Hearing examiners with the state Public Regulation Commission issued the recommendations Wednesday in a case that has been fraught with protests, political power struggles and legal battles.
The recommendations offer a starting point for the commission as it considers what mix of solar, battery storage and possibly natural gas it will require Public Service Co. of New Mexico to install to make up for what the utility will lose when it divests itself from the San Juan power plant in 2022.
Part of the consideration is where any new solar farms, gas-fired plants or battery systems would be located, as millions of dollars in taxes and other revenue that help fuel the local school district and other government services are expected to evaporate with the planned closure of San Juan.
The hearing examiners said the resources being considered by the commission should be evaluated as a portfolio and not just as separate projects. They repeatedly highlighted the traditional considerations of cost and reliability and the new mandates of the energy transition law that involve the environment and requirements for utilities to be emissions-free by 2045.
“The consideration will require a balancing of interests which will involve policy judgments. Overall, the portfolio should provide a net public benefit,” the hearing examiners stated.
Camilla Feibelman with the Sierra Club's Rio Grande Chapter, said the commission has an opportunity to replace San Juan with 100% renewable energy and back-up battery systems. She said building new natural gas plants that would have to be retired before 2045 wouldn't make sense.
The city of Farmington and others have been working to keep San Juan open as part of a proposed carbon-capture project. The U.S. Department of Energy recently awarded $2.7 million for an engineering study to further investigate the feasibility.
Whether that project comes to fruition will affect how much Public Service Co. of New Mexico ends up spending on decommissioning of the plant, reclamation and severance and job training for workers at San Juan and the adjacent coal mine that feeds it. Those are costs that the utility will be allowed to recoup from bonds that would be paid back by customers.
The commission's hearing examiners have proposed two alternative approaches given the factors that regulators have to balance — environmental effects, location, cost and reliability.
The first approach focuses on locating the new resources within the Central Consolidated School District in the Farmington area, with a second emphasis on the environmental benefits of those resource. The cost has to be reasonable, but the hearing examiners indicated that it can be outweighed by the other considerations.
That would involve building 650 megawatts of solar and 300 megawatts of battery storage resources, which would include a $447 million capital investment within the boundaries of the school district. More solar and battery capacity would be erected in McKinley County and on the Jicarilla Apache reservation in Rio Arriba County.
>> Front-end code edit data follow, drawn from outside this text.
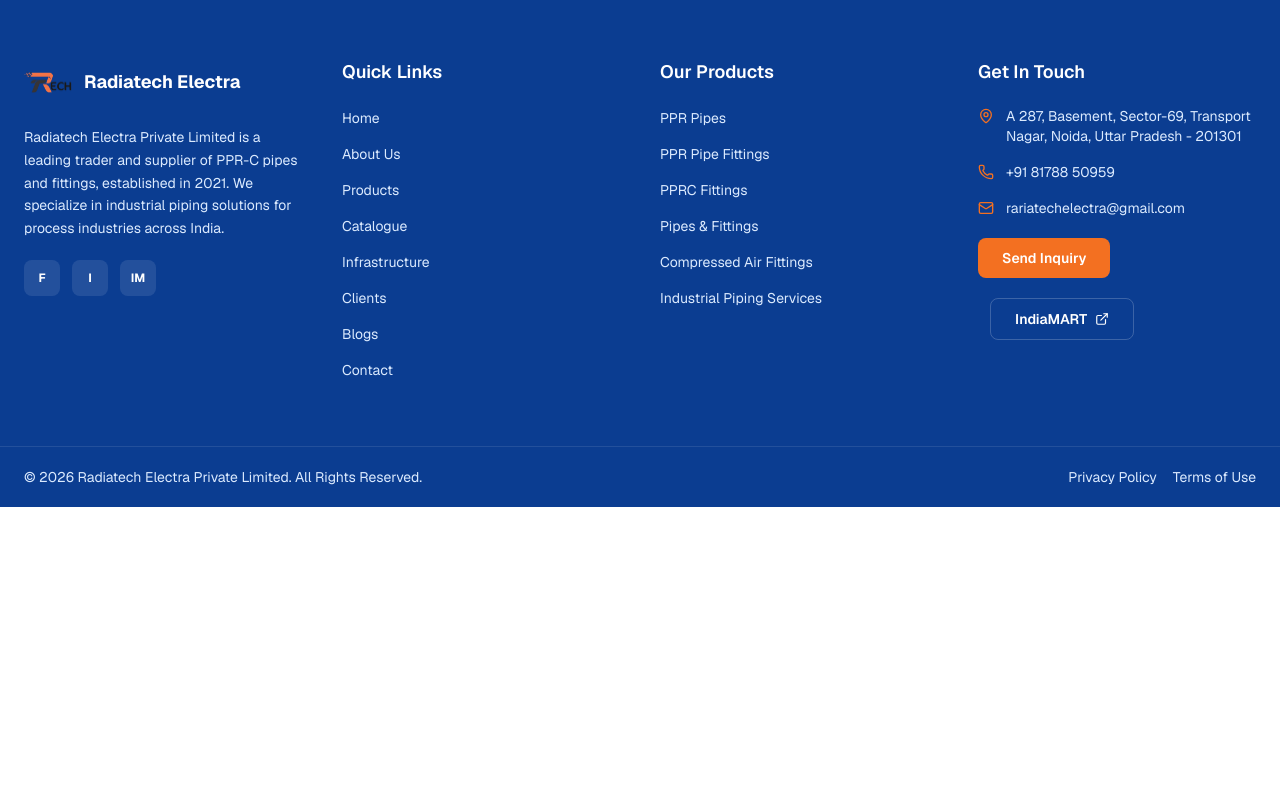
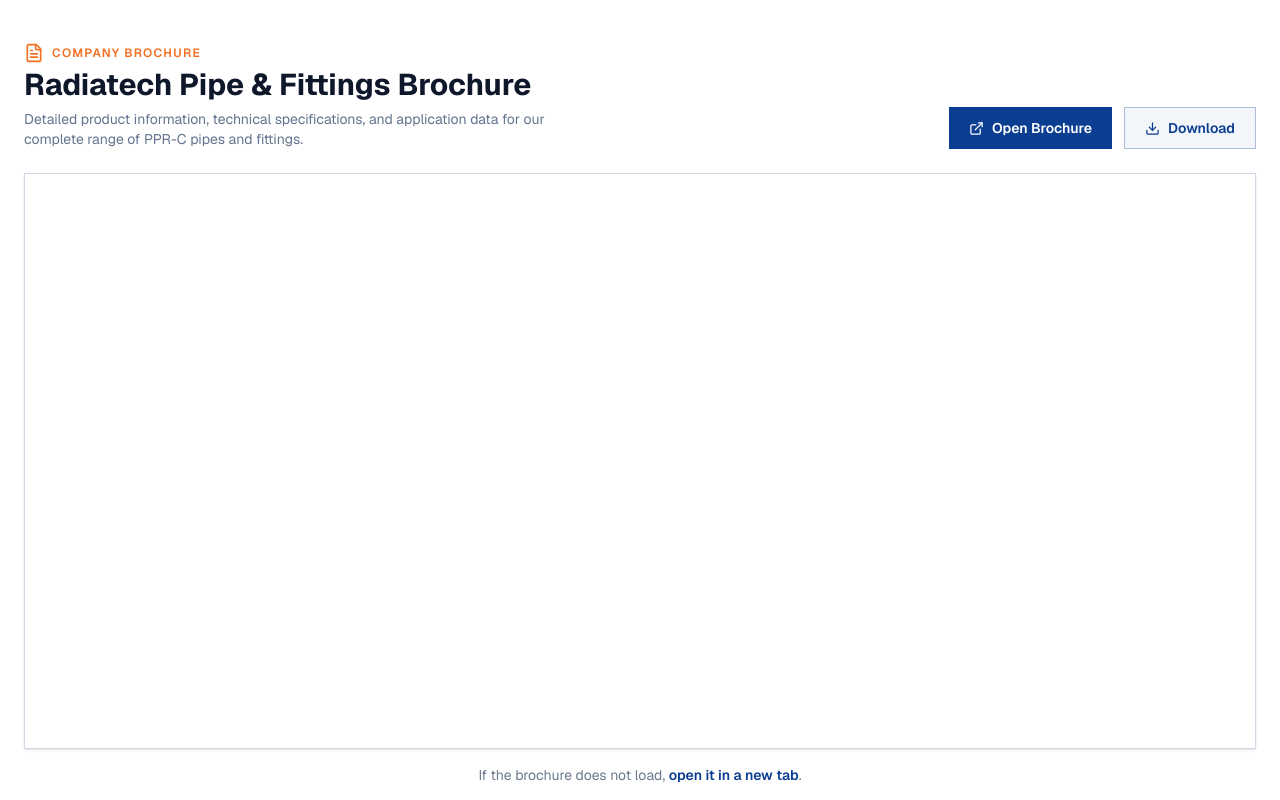
Before and after one commit to radiatechelectra001-dev/radiatech, a Next.js app: page /catalogue in a window 1280 px wide. Shown: the part 1140-1940 px from the top of the page. Before the commit the page ends 1647 px from the top, so only its background shows below. Built offline with nearby package versions, Linux system fonts and the light colour scheme; no server answers.

Commit message:
fix: email typo, add brochure to catalogue, fix footer button alignment

```diff
--- a/src/app/catalogue/page.tsx
+++ b/src/app/catalogue/page.tsx
@@ -1,5 +1,5 @@
 import Link from "next/link";
-import { Download, ExternalLink } from "lucide-react";
+import { Download, ExternalLink, FileText } from "lucide-react";
 
 export const metadata = {
   title: "Catalogue - Radiatech Electra",
@@ -34,6 +34,46 @@
           </p>
         </div>
       </section>
+
+      {/* Company Brochure */}
+      <section className="py-8 sm:py-12 bg-white border-t border-gray-100">
+        <div className="max-w-7xl mx-auto px-4 sm:px-6">
+          <div className="mb-6 flex flex-col sm:flex-row sm:items-end sm:justify-between gap-4">
+            <div>
+              <div className="flex items-center gap-2 mb-1">
+                <FileText size={20} className="text-accent" />
+                <span className="text-xs font-semibold uppercase tracking-widest text-accent">Company Brochure</span>
+              </div>
+              <h2 className="text-2xl sm:text-3xl font-bold text-slate-900">Radiatech Pipe &amp; Fittings Brochure</h2>
+              <p className="mt-1.5 text-sm text-slate-500 max-w-xl">Detailed product information, technical specifications, and application data for our complete range of PPR-C pipes and fittings.</p>
+            </div>
+            <div className="flex flex-wrap gap-3 shrink-0">
+              <a
+                href="/RADIATECH%20BROCHURE%20PIPE_.pdf"
+                target="_blank"
+                rel="noopener noreferrer"
+                className="inline-flex items-center gap-2 bg-primary px-5 py-2.5 text-sm font-semibold text-white transition-colors hover:bg-primary-dark"
+              >
+                <ExternalLink size={15} /> Open Brochure
+              </a>
+              <a
+                href="/RADIATECH%20BROCHURE%20PIPE_.pdf"
+                download="Radiatech-Brochure.pdf"
+                className="inline-flex items-center gap-2 border border-primary/30 bg-primary/5 px-5 py-2.5 text-sm font-semibold text-primary transition-colors hover:bg-primary/10"
+              >
+                <Download size={15} /> Download
+              </a>
+            </div>
+          </div>
+          <div className="h-[72vh] min-h-[520px] overflow-hidden border border-gray-200 bg-white shadow-sm">
+            <iframe src="/RADIATECH%20BROCHURE%20PIPE_.pdf#view=FitH" title="Radiatech Pipe & Fittings Brochure" className="h-full w-full" />
+          </div>
+          <p className="mt-4 text-center text-sm text-gray-500">
+            If the brochure does not load,{" "}
+            <a href="/RADIATECH%20BROCHURE%20PIPE_.pdf" target="_blank" rel="noopener noreferrer" className="text-primary font-semibold hover:underline">open it in a new tab</a>.
+          </p>
+        </div>
+      </section>
     </main>
   );
 }
--- a/src/components/Footer.tsx
+++ b/src/components/Footer.tsx
@@ -99,9 +99,10 @@
                 </a>
               </li>
             </ul>
+            <div className="mt-4 sm:mt-5 flex flex-wrap gap-3">
               <Link
                 href="/contact"
-              className="inline-block mt-4 sm:mt-5 bg-accent hover:bg-accent-dark text-white px-5 sm:px-6 py-2 sm:py-2.5 rounded-lg text-xs sm:text-sm font-semibold transition-colors"
+                className="inline-flex items-center justify-center bg-accent hover:bg-accent-dark text-white px-5 sm:px-6 py-2 sm:py-2.5 rounded-lg text-xs sm:text-sm font-semibold transition-colors"
               >
                 Send Inquiry
               </Link>
@@ -109,10 +110,11 @@
                 href={companyInfo.social.indiamart}
                 target="_blank"
                 rel="noopener noreferrer"
-              className="ml-3 inline-flex items-center gap-2 mt-4 sm:mt-5 border border-white/20 px-5 sm:px-6 py-2 sm:py-2.5 rounded-lg text-xs sm:text-sm font-semibold text-white hover:bg-white/10 transition-colors"
+                className="inline-flex items-center justify-center gap-2 border border-white/20 px-5 sm:px-6 py-2 sm:py-2.5 rounded-lg text-xs sm:text-sm font-semibold text-white hover:bg-white/10 transition-colors"
               >
                 IndiaMART <ExternalLink size={14} />
               </a>
+            </div>
           </div>
         </div>
       </div>
--- a/src/data/company.ts
+++ b/src/data/company.ts
@@ -12,7 +12,7 @@
   totalReviews: 12,
 
   contact: {
-    email: "rariatechelectra@gmail.com",
+    email: "radiatechelectra@gmail.com",
     phone: "+91 81788 50959",
     phoneHref: "+918178850959",
     whatsapp: "918178850959",
```
Lines whose indentation alone changed are shown as unchanged.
The second approach is centered on cost and would clear the way for solar, battery storage and natural gas projects to be located elsewhere in the state.